Doyle, a Democrat, ordered all state employees to take 16 furlough days from 2009-2011 to help balance the state’s $6.6 billion deficit. The assistant prosecutors union refused to take all 16 days, though, saying their contract allowed only 10 temporary layoff days during the two years.
The Wisconsin State Employees Union asked the state Office of Employment Relations to restore six furlough days for its members, arguing they were entitled to the same treatment, but the office refused. WSEU filed a lawsuit against the state in August 2011 demanding a judge declare all unions should be treated equally on furloughs and return six furlough days in the form of paid sabbatical days for its members.
State attorneys moved to dismiss the lawsuit, but a Dane County judge ruled last year the case could proceed.

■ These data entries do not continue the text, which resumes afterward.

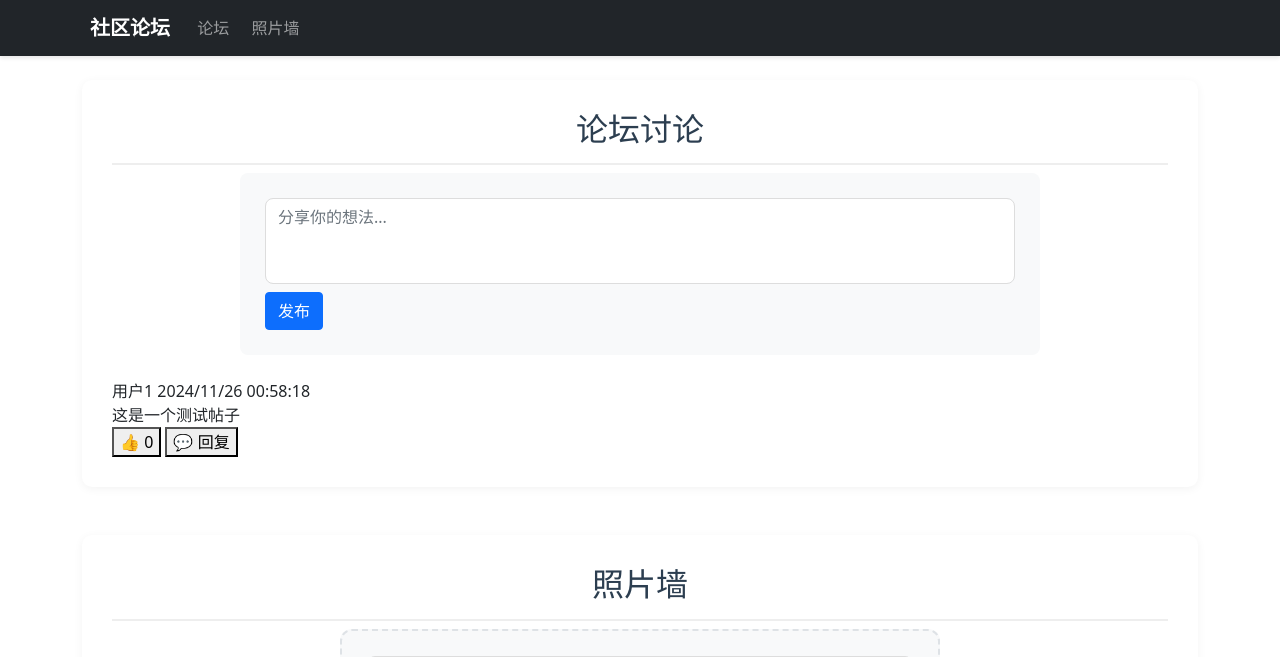
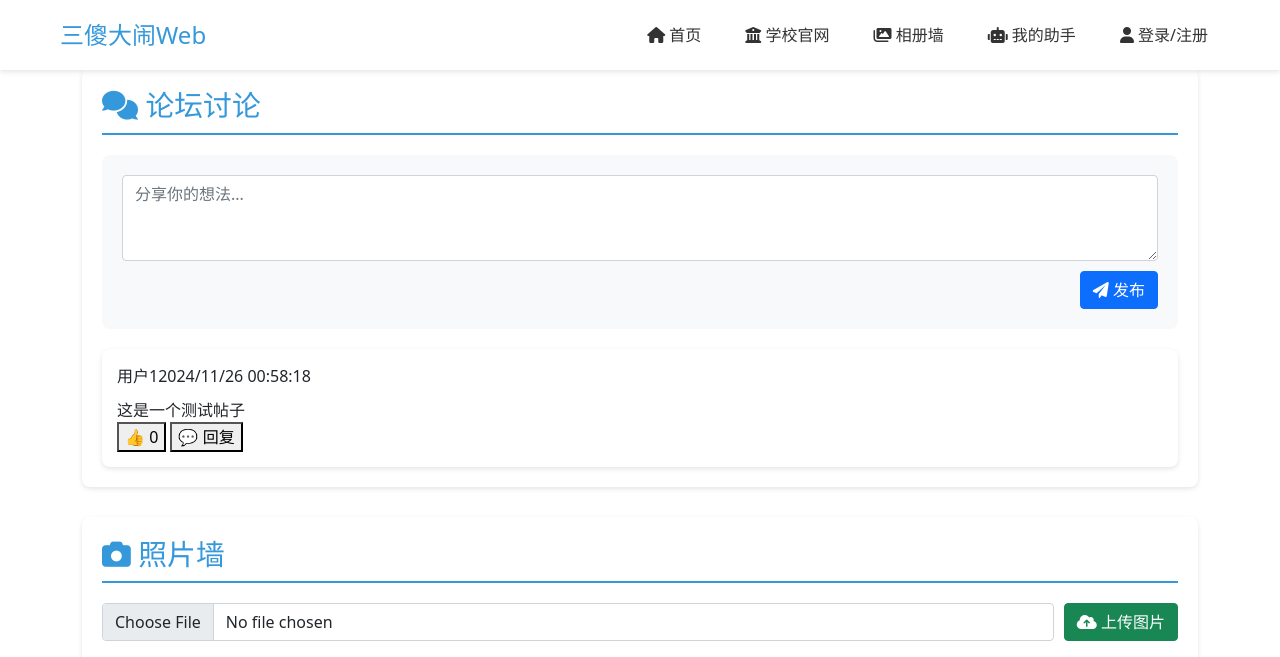
Before and after one commit to TCSG996/Item-1, a PHP site: page / in a window 1280 px wide. Shown: the top 657 px of the page. Run offline with PHP 8.4, Linux system fonts and the light colour scheme; some libraries are stand-ins or nearby versions.

Commit message:
更改照片墙

```diff
--- a/照片墙/css/gallery.css
+++ b/照片墙/css/gallery.css
@@ -1,83 +1,83 @@
 .gallery-container {
     display: grid;
     grid-template-columns: repeat(auto-fill, minmax(250px, 1fr));
-    gap: 25px;
+    gap: 20px;
     padding: 20px 0;
-    max-width: 1000px;
-    margin: 0 auto;
 }
 
 .gallery-item {
     position: relative;
-    border-radius: 12px;
+    border-radius: 8px;
     overflow: hidden;
-    box-shadow: 0 3px 15px rgba(0,0,0,0.1);
-    transition: all 0.3s ease;
-    aspect-ratio: 1;
+    box-shadow: 0 2px 5px rgba(0,0,0,0.1);
+    transition: transform 0.3s ease;
 }
 
 .gallery-item:hover {
     transform: translateY(-5px);
-    box-shadow: 0 5px 20px rgba(0,0,0,0.15);
 }
 
 .gallery-item img {
     width: 100%;
-    height: 100%;
+    height: 200px;
     object-fit: cover;
-    display: block;
 }
 
 .gallery-upload {
-    background: #f8f9fa;
-    padding: 25px;
-    border-radius: 12px;
-    border: 2px dashed #dee2e6;
-    max-width: 600px;
-    margin: 0 auto 30px;
-    transition: all 0.3s ease;
+    margin-bottom: 20px;
 }
 
-.gallery-upload:hover {
-    border-color: #4a90e2;
-    background: #f0f4f8;
+.upload-container {
+    display: flex;
+    gap: 10px;
+    align-items: center;
 }
 
-#imageUpload {
-    border: 1px solid #ddd;
-    padding: 12px;
-    border-radius: 8px;
-    margin-bottom: 15px;
+.upload-container input[type="file"] {
+    flex: 1;
 }
 
-/* 改进的图片悬停效果 */
-.gallery-item::after {
-    content: '';
-    position: absolute;
-    top: 0;
-    left: 0;
-    right: 0;
-    bottom: 0;
-    background: linear-gradient(to bottom,
-        rgba(0,0,0,0.1),
-        rgba(0,0,0,0.4));
-    opacity: 0;
-    transition: all 0.3s ease;
+/* Forum Styles */
+.post-form {
+    background-color: #f8f9fa;
+    padding: 20px;
+    border-radius: 8px;
+    margin-bottom: 20px;
 }
 
-.gallery-item:hover::after {
-    opacity: 1;
+.form-actions {
+    display: flex;
+    justify-content: flex-end;
+    margin-top: 10px;
 }
 
-/* 响应式调整 */
-@media (max-width: 768px) {
-    .gallery-container {
-        grid-template-columns: repeat(auto-fill, minmax(150px, 1fr));
-        gap: 15px;
-    }
+.posts-container {
+    display: flex;
+    flex-direction: column;
+    gap: 20px;
+}
 
-    .gallery-upload {
-        padding: 15px;
-        margin: 0 15px 20px;
-    }
+.post-item {
+    background-color: white;
+    padding: 15px;
+    border-radius: 8px;
+    box-shadow: 0 2px 5px rgba(0,0,0,0.1);
 }
+
+.post-header {
+    display: flex;
+    align-items: center;
+    margin-bottom: 10px;
+}
+
+.post-avatar {
+    width: 40px;
+    height: 40px;
+    border-radius: 50%;
+    margin-right: 10px;
+}
+
+.post-meta {
+    font-size: 0.9rem;
+    color: #666;
+}
--- a/照片墙/css/style.css
+++ b/照片墙/css/style.css
@@ -1,119 +1,143 @@
-body {
-    background-color: #f8f9fa;
-    font-family: 'Noto Sans SC', 'Microsoft YaHei', sans-serif;
-    min-height: 100vh;
+:root {
+    --primary-color: #3498db;
+    --secondary-color: #2ecc71;
+    --background-color: #f8f9fa;
+    --text-color: #333;
+    --header-height: 70px;
 }
 
-.navbar {
-    box-shadow: 0 2px 4px rgba(0,0,0,0.1);
+body {
+    font-family: 'Noto Sans SC', sans-serif;
+    background-color: var(--background-color);
+    color: var(--text-color);
+    line-height: 1.6;
+    margin: 0;
+    padding: 0;
 }
 
-.navbar-brand {
-    font-size: 1.5rem;
-    font-weight: bold;
-    text-decoration: none;
+/* Header Styles */
+.main-header {
+    background-color: white;
+    box-shadow: 0 2px 5px rgba(0,0,0,0.1);
+    position: fixed;
+    top: 0;
+    width: 100%;
+    z-index: 1000;
 }
 
-.navbar .nav-link {
-    text-decoration: none;
-    position: relative;
-    padding: 0.5rem 1rem;
-    margin: 0 0.2rem;
+.header-container {
+    max-width: 1200px;
+    margin: 0 auto;
+    padding: 0 20px;
+    display: flex;
+    align-items: center;
+    height: var(--header-height);
 }
 
-.navbar .nav-link::after {
-    content: '';
-    position: absolute;
-    bottom: 0;
-    left: 50%;
-    width: 0;
-    height: 2px;
-    background-color: #4a90e2;
-    transition: all 0.3s ease;
-    transform: translateX(-50%);
+.site-title {
+    font-size: 1.5rem;
+    margin: 0;
+    color: var(--primary-color);
 }
 
-.navbar .nav-link:hover::after {
-    width: 100%;
+.menu-toggle {
+    display: none;
+    background: none;
+    border: none;
+    font-size: 1.5rem;
+    color: var(--primary-color);
+    cursor: pointer;
+    padding: 10px;
 }
 
-.container {
-    max-width: 1000px;
-    margin: 0 auto;
-    padding: 0 20px;
+.main-nav {
+    margin-left: auto;
 }
 
-section {
-    background: white;
-    border-radius: 10px;
-    padding: 30px;
-    box-shadow: 0 2px 10px rgba(0,0,0,0.05);
+.nav-list {
+    list-style: none;
+    display: flex;
+    gap: 20px;
+    margin: 0;
+    padding: 0;
+}
+
+.nav-list a {
+    color: var(--text-color);
+    text-decoration: none;
+    padding: 8px 12px;
+    border-radius: 4px;
+    transition: all 0.3s ease;
+}
+
+.nav-list a:hover {
+    background-color: var(--primary-color);
+    color: white;
+}
+
+/* Main Content Styles */
+main {
+    margin-top: calc(var(--header-height) + 20px);
+    padding: 20px;
+}
+
+.content-section {
+    background-color: white;
+    border-radius: 8px;
+    box-shadow: 0 2px 5px rgba(0,0,0,0.1);
+    padding: 20px;
     margin-bottom: 30px;
 }
 
-h2 {
-    color: #2c3e50;
-    font-weight: bold;
-    margin-bottom: 25px;
-    padding-bottom: 15px;
-    border-bottom: 2px solid #eee;
-    text-align: center;
+.section-header {
+    margin-bottom: 20px;
+    border-bottom: 2px solid var(--primary-color);
+    padding-bottom: 10px;
 }
 
-.post-form {
-    background: #f8f9fa;
-    padding: 25px;
-    border-radius: 8px;
-    max-width: 800px;
-    margin: 0 auto;
+.section-header h2 {
+    font-size: 1.8rem;
+    color: var(--primary-color);
+    margin: 0;
 }
 
-.post-form textarea {
-    border: 1px solid #ddd;
-    resize: none;
-    font-size: 1rem;
-    border-radius: 8px;
+/* Footer Styles */
+.main-footer {
+    background-color: #333;
+    color: white;
+    padding: 20px 0;
+    text-align: center;
+    margin-top: 40px;
 }
 
-.btn {
-    padding: 8px 25px;
-    font-weight: 500;
-    transition: all 0.3s ease;
-    border-radius: 6px;
-}
-
-.btn-primary {
-    background-color: #4a90e2;
-    border: none;
-}
-
-.btn-primary:hover {
-    background-color: #357abd;
-    transform: translateY(-1px);
-    box-shadow: 0 2px 5px rgba(74, 144, 226, 0.3);
-}
-
-.btn-success {
-    background-color: #28a745;
-    border: none;
-}
-
-.btn-success:hover {
-    background-color: #218838;
-    transform: translateY(-1px);
-    box-shadow: 0 2px 5px rgba(40, 167, 69, 0.3);
-}
-
+/* Responsive Design */
 @media (max-width: 768px) {
-    .container {
-        padding: 0 15px;
+    .menu-toggle {
+        display: block;
     }
 
-    section {
+    .main-nav {
+        display: none;
+        position: absolute;
+        top: var(--header-height);
+        left: 0;
+        width: 100%;
+        background-color: white;
         padding: 20px;
+        box-shadow: 0 2px 5px rgba(0,0,0,0.1);
     }
 
-    .post-form {
-        padding: 15px;
+    .main-nav.active {
+        display: block;
+    }
+
+    .nav-list {
+        flex-direction: column;
+        gap: 10px;
+    }
+
+    .nav-list a {
+        display: block;
+        padding: 12px;
     }
 }
--- a/照片墙/index.html
+++ b/照片墙/index.html
@@ -4,41 +4,46 @@
     <meta charset="UTF-8">
     <meta name="viewport" content="width=device-width, initial-scale=1.0">
     <title>社区论坛 & 照片墙</title>
+    <link rel="icon" href="./ps/biao.png" type="image/x-icon">
     <link rel="stylesheet" href="css/style.css">
     <link rel="stylesheet" href="css/gallery.css">
     <link href="https://cdn.jsdelivr.net/npm/bootstrap@5.1.3/dist/css/bootstrap.min.css" rel="stylesheet">
     <link href="https://fonts.googleapis.com/css2?family=Noto+Sans+SC:wght@400;500;700&display=swap" rel="stylesheet">
+    <link rel="stylesheet" href="https://cdnjs.cloudflare.com/ajax/libs/font-awesome/6.0.0/css/all.min.css">
 </head>
 <body>
-    <nav class="navbar navbar-expand-lg navbar-dark bg-dark">
-        <div class="container">
-            <a class="navbar-brand" href="#">
-                <i class="fas fa-comments me-2"></i>社区论坛
-            </a>
-            <button class="navbar-toggler" type="button" data-bs-toggle="collapse" data-bs-target="#navbarNav">
-                <span class="navbar-toggler-icon"></span>
+    <header class="main-header">
+        <div class="header-container">
+            <button class="menu-toggle">
+                <i class="fas fa-bars"></i>
             </button>
-            <div class="collapse navbar-collapse" id="navbarNav">
-                <ul class="navbar-nav">
-                    <li class="nav-item">
-                        <a class="nav-link" href="#forum">论坛</a>
-                    </li>
-                    <li class="nav-item">
-                        <a class="nav-link" href="#gallery">照片墙</a>
-                    </li>
+            <h1 class="site-title">三傻大闹Web</h1>
+            <nav class="main-nav">
+                <ul class="nav-list">
+                    <li><a href="../Home page one/Home page one.html"><i class="fas fa-home"></i> 首页</a></li>
+                    <li><a href="https://www.sxzy.edu.cn/"><i class="fas fa-university"></i> 学校官网</a></li>
+                    <li><a href="../ps/Photo.html"><i class="fas fa-images"></i> 相册墙</a></li>
+                    <li><a href="#"><i class="fas fa-robot"></i> 我的助手</a></li>
+                    <li><a href="..//LoginIS/index.html"><i class="fas fa-user"></i> 登录/注册</a></li>
                 </ul>
+            </nav>
+        </div>
+    </header>
+
+    <main class="container mt-5">
+        <!-- 论坛部分 -->
+        <section id="forum" class="content-section">
+            <div class="section-header">
+                <h2><i class="fas fa-comments"></i> 论坛讨论</h2>
             </div>
-        </div>
-    </nav>
-
-    <div class="container mt-4">
-        <!-- 论坛部分 -->
-        <section id="forum" class="mb-5">
-            <h2>论坛讨论</h2>
             <div class="forum-container">
-                <div class="post-form mb-4">
-                    <textarea class="form-control mb-2" id="newPost" rows="3" placeholder="分享你的想法..."></textarea>
-                    <button class="btn btn-primary" onclick="createPost()">发布</button>
+                <div class="post-form">
+                    <textarea class="form-control" id="newPost" rows="3" placeholder="分享你的想法..."></textarea>
+                    <div class="form-actions">
+                        <button class="btn btn-primary" onclick="createPost()">
+                            <i class="fas fa-paper-plane"></i> 发布
+                        </button>
+                    </div>
                 </div>
                 <div id="posts-list" class="posts-container">
                     <!-- 帖子将通过 JavaScript 动态加载 -->
@@ -47,22 +52,33 @@
         </section>
 
         <!-- 照片墙部分 -->
-        <section id="gallery" class="mb-5">
-            <h2>照片墙</h2>
-            <div class="gallery-upload mb-4">
-                <input type="file" id="imageUpload" accept="image/*" class="form-control">
-                <button class="btn btn-success mt-2" onclick="uploadImage()">上传图片</button>
+        <section id="gallery" class="content-section">
+            <div class="section-header">
+                <h2><i class="fas fa-camera"></i> 照片墙</h2>
+            </div>
+            <div class="gallery-upload">
+                <div class="upload-container">
+                    <input type="file" id="imageUpload" accept="image/*" class="form-control">
+                    <button class="btn btn-success" onclick="uploadImage()">
+                        <i class="fas fa-cloud-upload-alt"></i> 上传图片
+                    </button>
+                </div>
             </div>
             <div id="gallery-grid" class="gallery-container">
                 <!-- 图片将通过 JavaScript 动态加载 -->
             </div>
         </section>
-    </div>
+    </main>
+
+    <footer class="main-footer">
+        <div class="container">
+            <p>&copy; 2024 三傻大闹Web. All rights reserved.</p>
+        </div>
+    </footer>
 
     <script src="https://cdn.jsdelivr.net/npm/bootstrap@5.1.3/dist/js/bootstrap.bundle.min.js"></script>
     <script src="js/main.js"></script>
     <script src="js/forum.js"></script>
     <script src="js/gallery.js"></script>
-    <script src="https://kit.fontawesome.com/your-code.js" crossorigin="anonymous"></script>
 </body>
 </html>
```
Also changed, not shown: 照片墙/ps/biao.png (added), 照片墙/ps/gongfang.jpg (added), 照片墙/ps/sansahgai.png (added), 照片墙/ps/sxzy.jpg (added), 照片墙/ps/sxzyxm.jpg (added), 1 other file.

State attorneys appealed. They argued the state’s sovereign immunity, a legal construct that prevents a judge from having any jurisdiction over the state unless the Legislature consents, bars the case.
The union countered sovereign immunity doesn’t apply because it wanted a declaratory judgment that all unions should be treated equally. Case law permits litigants to bring such declaratory actions against a state agency accused of acting outside of its authority, the union argued.
The 4th District Court of Appeals sided with the state on Thursday and dismissed the lawsuit after finding sovereign immunity does apply. The declaratory judgment exception applies only when litigants are seeking future changes; the union clearly wants compensation for an alleged past wrong, the court said.
The union’s attorney, Peg Lautenschlager, didn’t immediately return a telephone message seeking comment.